Viruses reshape the intracellular environment during infection, both to hijack processes necessary for viral amplification and to subvert antiviral defenses. Because of size constraints and competition with their hosts for resources, they have developed ingenious ways to benefit from the host gene expression machinery. As such, viruses are excellent tool to understand cell biology.
Herpesviruses are a particularly good example of such successful balance as herpesvirus infections are life-long and cannot be cleared by the host. We focus on the Gamma-herpesviruses and in particular, KSHV (Kaposi Sarcoma Associated Herpesvirus). KSHV is a major focus of research, as its namesake disease Kaposi’s Sarcoma is one of the most common and aggressive cancers in untreated AIDS patients.
The success of KSHV replication is heavily reliant on its ability to exert strong control over the gene expression machinery of the infected cell.

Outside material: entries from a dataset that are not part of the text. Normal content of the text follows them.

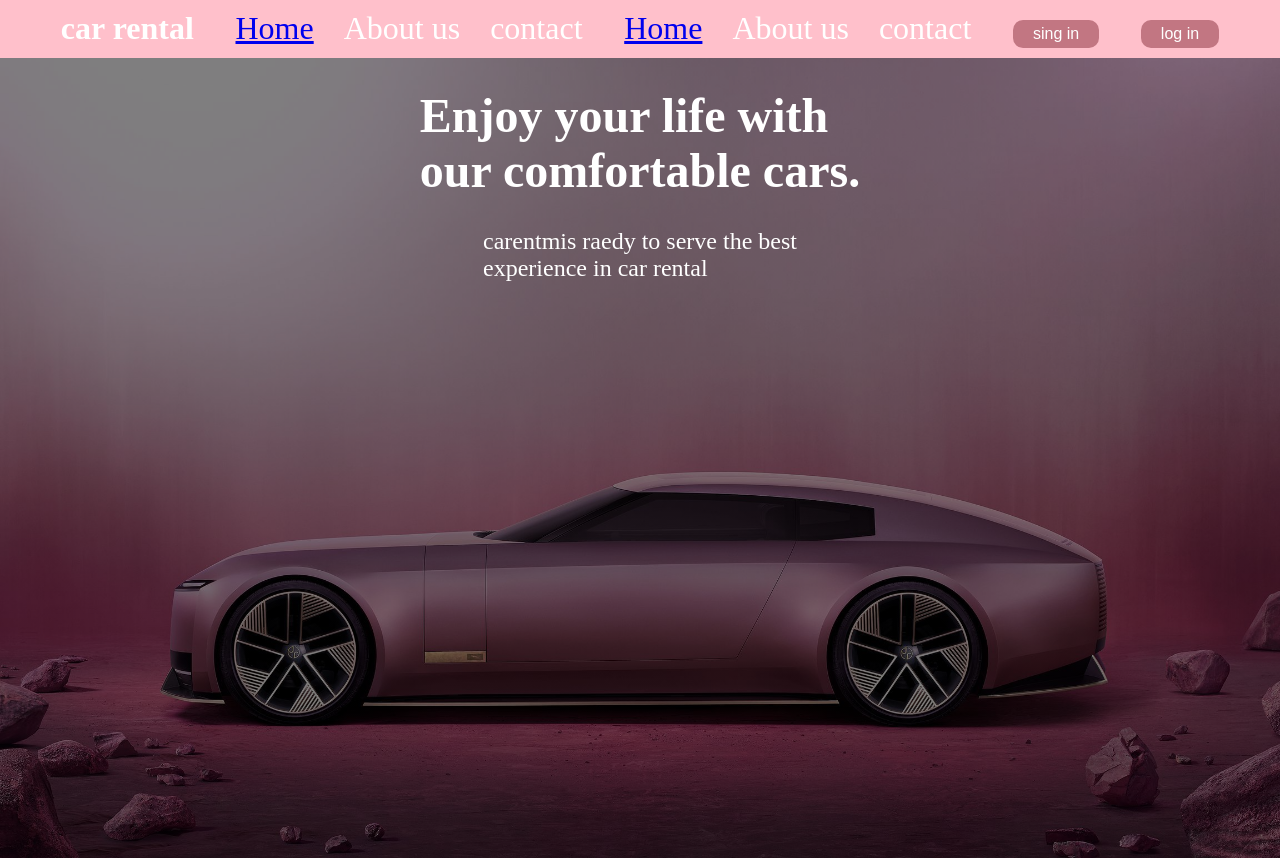
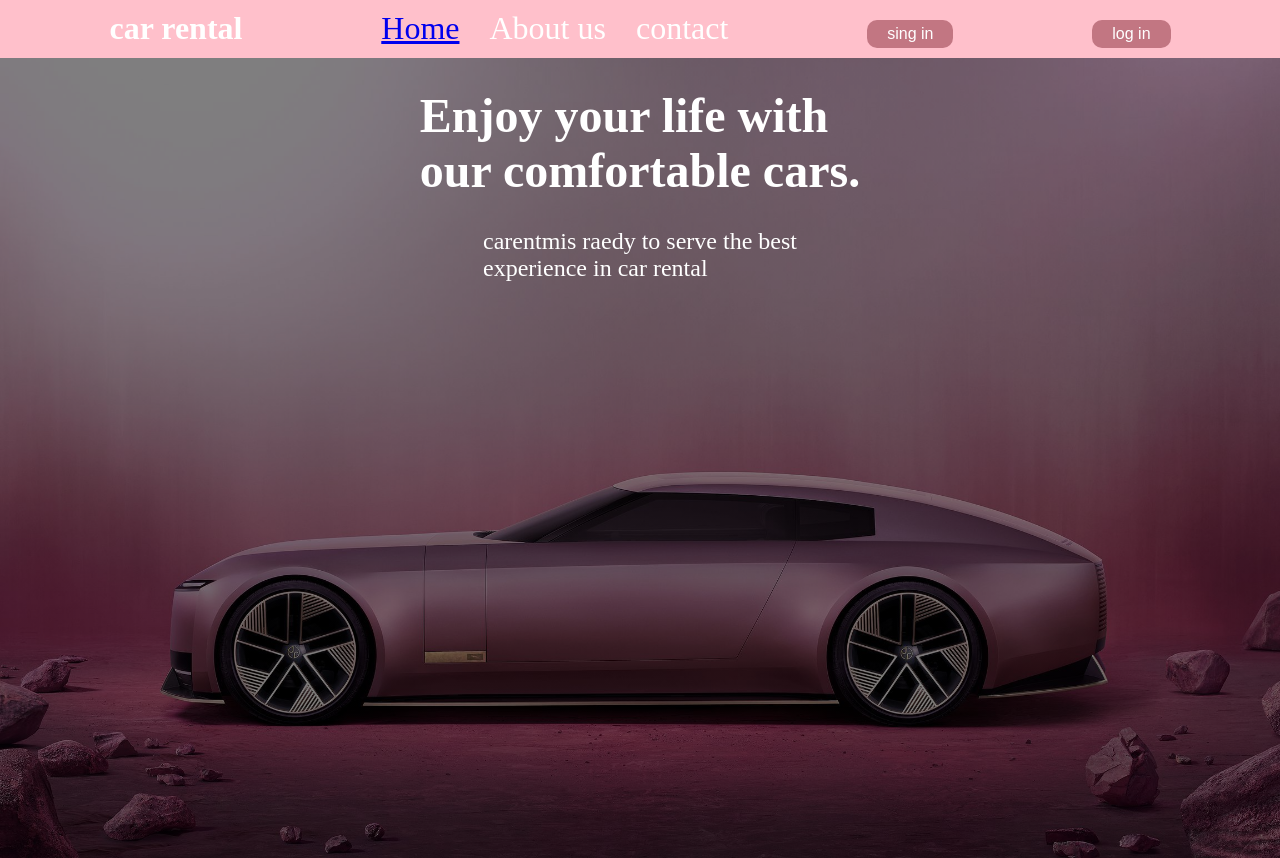
Before and after one commit to jamiilaadam/third-project, a plain HTML site: page indx.html in a window 1280 px wide. Shown: the top 858 px of the page. Drawn offline with Linux system fonts and the light colour scheme.

```diff
--- a/indx.html
+++ b/indx.html
@@ -14,11 +14,6 @@
                     <li>contact</li>
                 </ul>
 
-                 <ul>
-                    <li> <a href="About.htm l">Home</li></a>
-                    <li>About us</li>
-                    <li>contact</li>
-                </ul>
 
                 <button class="button">sing in</button>
                  <button class="button">log in</button>
```
Also changed, not shown: About.html (+5 -0 lines).
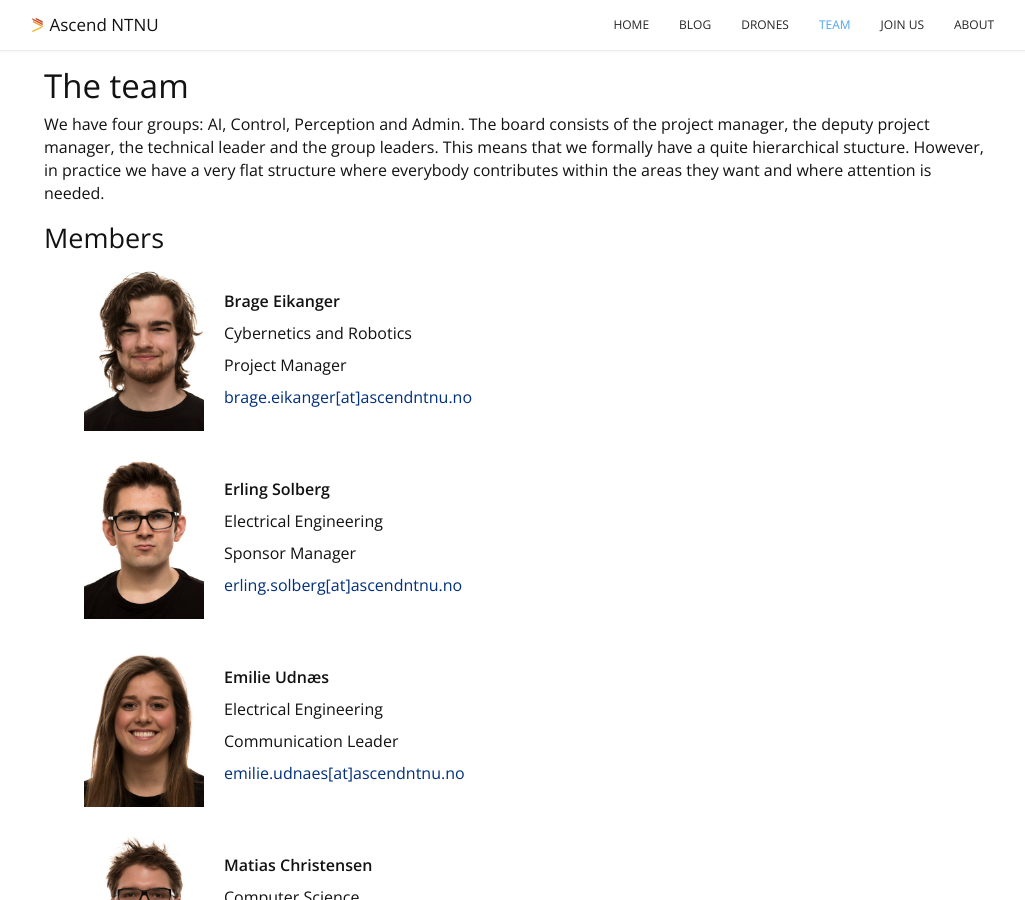
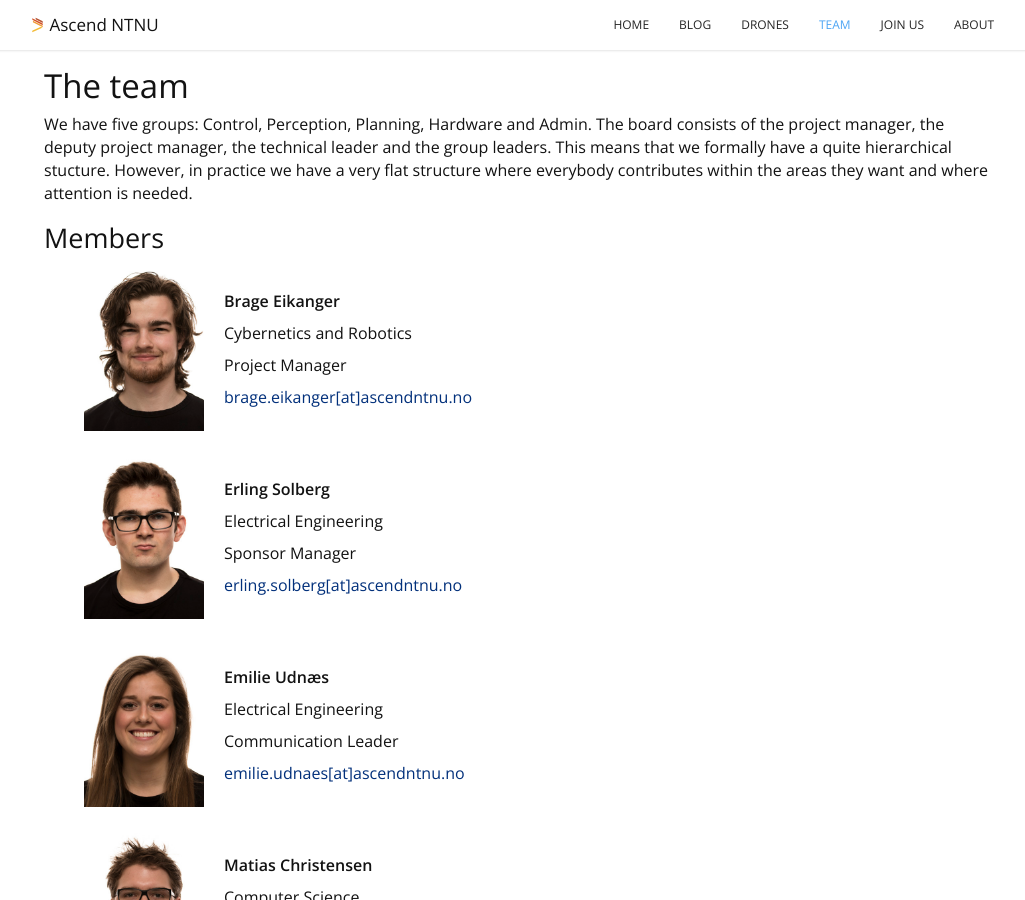
Before and after one commit to AscendNTNU/AscendNTNU.github.io, a Jekyll site: the page built from team.html, in a window 1280 px wide and 900 px high. Shown: the whole window, without its empty margins (121-1146 px from the left). Built offline with Jekyll 4.4.1, drawn with Linux system fonts in a browser that asks for light colours.

Commit message:
Added new group on the team page

```diff
--- a/team.html
+++ b/team.html
@@ -9,7 +9,7 @@ permalink: /team/
 			<section>
 				<h1>The team</h1>
 				<p>
-					We have four groups: AI, Control, Perception and Admin. The board consists of the project manager, the deputy project manager, the technical leader and the group leaders. This means that we formally have a quite hierarchical stucture. However, in practice we have a very flat structure where everybody contributes within the areas they want and where attention is needed.
+					We have five groups: Control, Perception, Planning, Hardware and Admin. The board consists of the project manager, the deputy project manager, the technical leader and the group leaders. This means that we formally have a quite hierarchical stucture. However, in practice we have a very flat structure where everybody contributes within the areas they want and where attention is needed.
 				</p>
 
 				<h2>Members</h2>
```
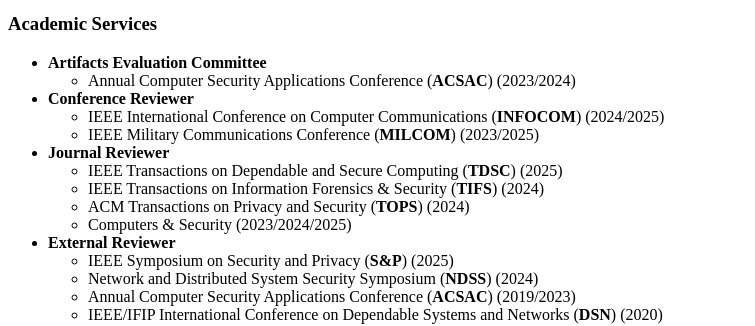
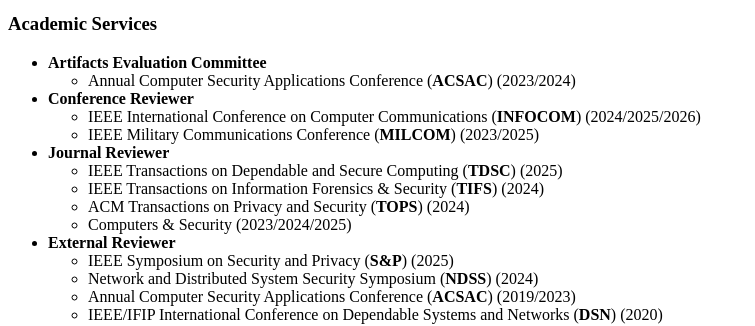
Before and after one commit to YunlongXing/yunlongxing.github.io, a Jekyll site: the page built from _pages/includes/others.md, in a window 1280 px wide. Shown: the part 373-699 px from the top of the page, without its empty margins (0-755 px from the left). Built offline with Jekyll 4.4.1, drawn with Linux system fonts in a browser that asks for light colours; our own code applies the rules of GitHub Pages for plain Markdown files.

Commit message:
Update others.md

```diff
--- a/_pages/includes/others.md
+++ b/_pages/includes/others.md
@@ -3,7 +3,7 @@
 - **Artifacts Evaluation Committee**
   - Annual Computer Security Applications Conference (**ACSAC**) (2023/2024)
 - **Conference Reviewer**
-  - IEEE International Conference on Computer Communications (**INFOCOM**) (2024/2025)
+  - IEEE International Conference on Computer Communications (**INFOCOM**) (2024/2025/2026)
   - IEEE Military Communications Conference (**MILCOM**) (2023/2025)
 - **Journal Reviewer**
   - IEEE Transactions on Dependable and Secure Computing (**TDSC**) (2025)
```
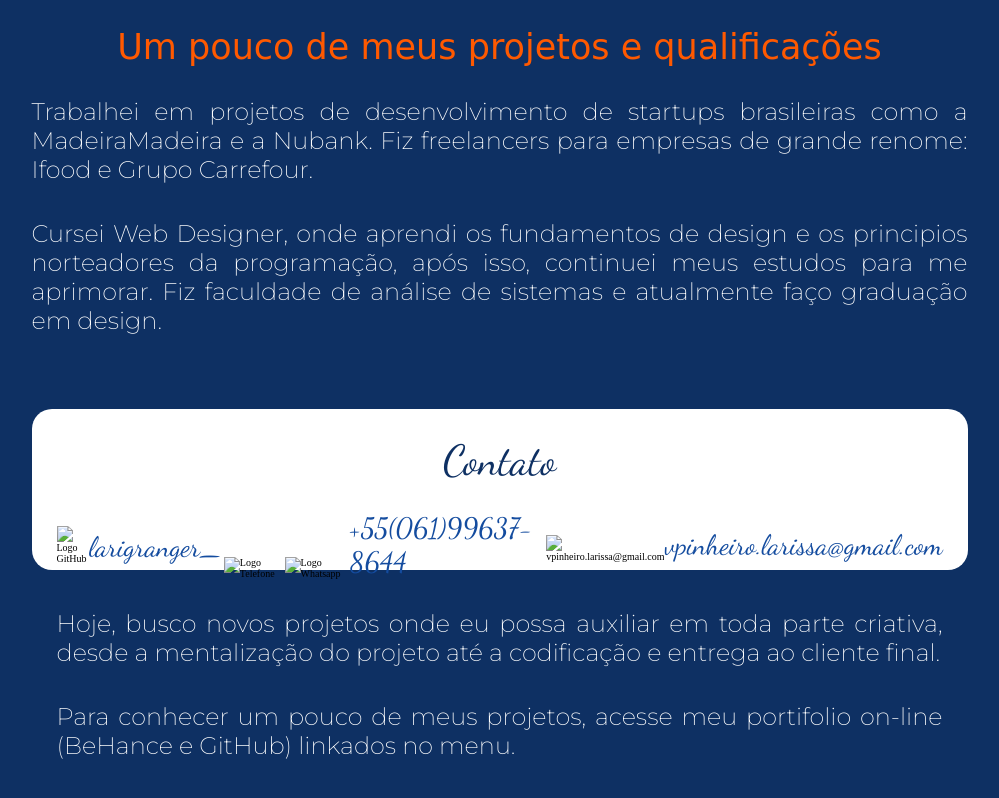
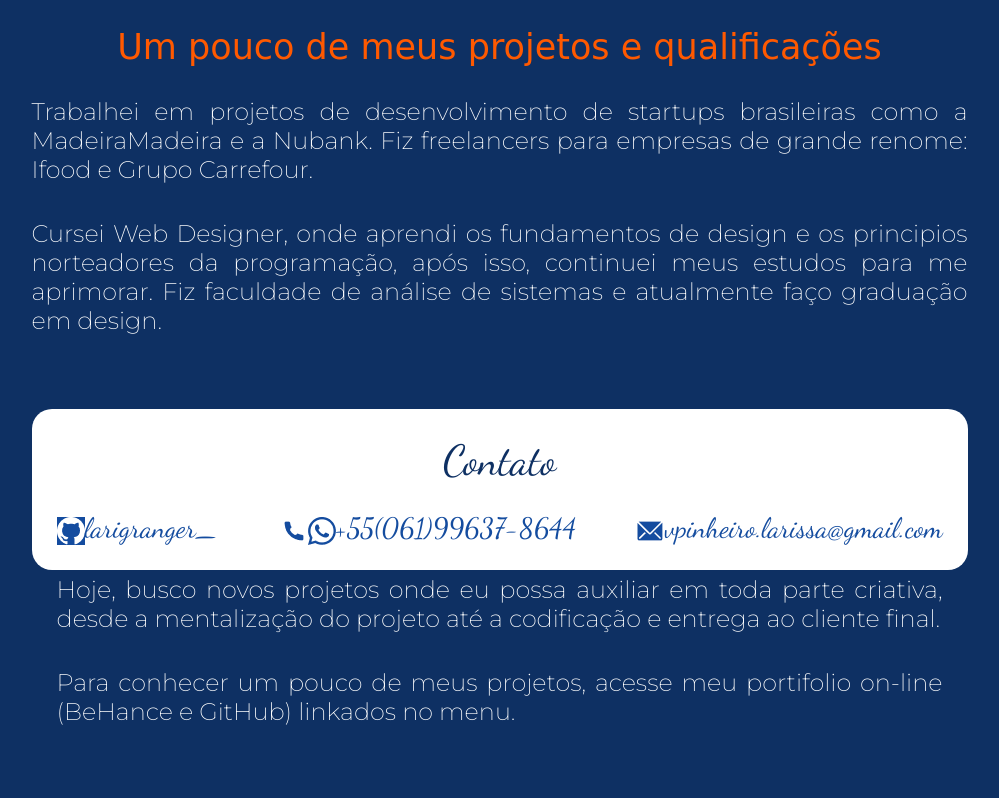
Before and after one commit to larigranger/portifolioWebDesign, a plain HTML site: page index.html in a window 1280 px wide. Shown: the part 770-1568 px from the top of the page, without its empty margins (139-1138 px from the left). Drawn offline with nearby package versions, Linux system fonts and the light colour scheme; the site is published under a folder, as on GitHub Pages, so addresses that start at the root find nothing; a web font is replaced by a local one.

Commit message:
Update index.html

```diff
--- a/index.html
+++ b/index.html
@@ -61,16 +61,16 @@
             <h3 class="wow animate__animated animate__heartBeat">Contato</h3>
             <div class="contato">
                 <article>
-                    <img src="/assets/github.png" alt="Logo GitHub">
+                    <img src="assets/github.png" alt="Logo GitHub">
                     <h4>larigranger_</h4>
                 </article>
                 <article>
-                    <img src="/assets/phone.png" alt="Logo Telefone">
-                    <img src="/assets/wpp.png" alt="Logo Whatsapp">
+                    <img src="assets/phone.png" alt="Logo Telefone">
+                    <img src="assets/wpp.png" alt="Logo Whatsapp">
                     <h4>+55(061)99637-8644</h4>
                 </article>
                 <article>
-                    <img src="/assets/e-mail.png" alt="vpinheiro.larissa@gmail.com">
+                    <img src="assets/e-mail.png" alt="vpinheiro.larissa@gmail.com">
                     <h4>vpinheiro.larissa@gmail.com</h4>
                 </article>
             </div>
```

During the lytic cycle, KSHV drives a dramatic remodeling of the host cell gene expression environment. The signature event underlying many of the gene expression changes is the widespread depletion of cytoplasmic mRNA. RNA decay is triggered by the KSHV encoded endoribonuclease SOX and it is estimated that up to 70% of total mRNA are affected by this process.
We focus on the 30% of transcripts that are escaping this viral-induced widespread RNA decay and we are in the process of understanding how and why these transcripts escape degradation. Our research is therefore heavily reliant on understanding the RNA biology of select transcripts during infection (turnover, localization, RNA-protein complex) while addressing fundamental viral-host interplay questions.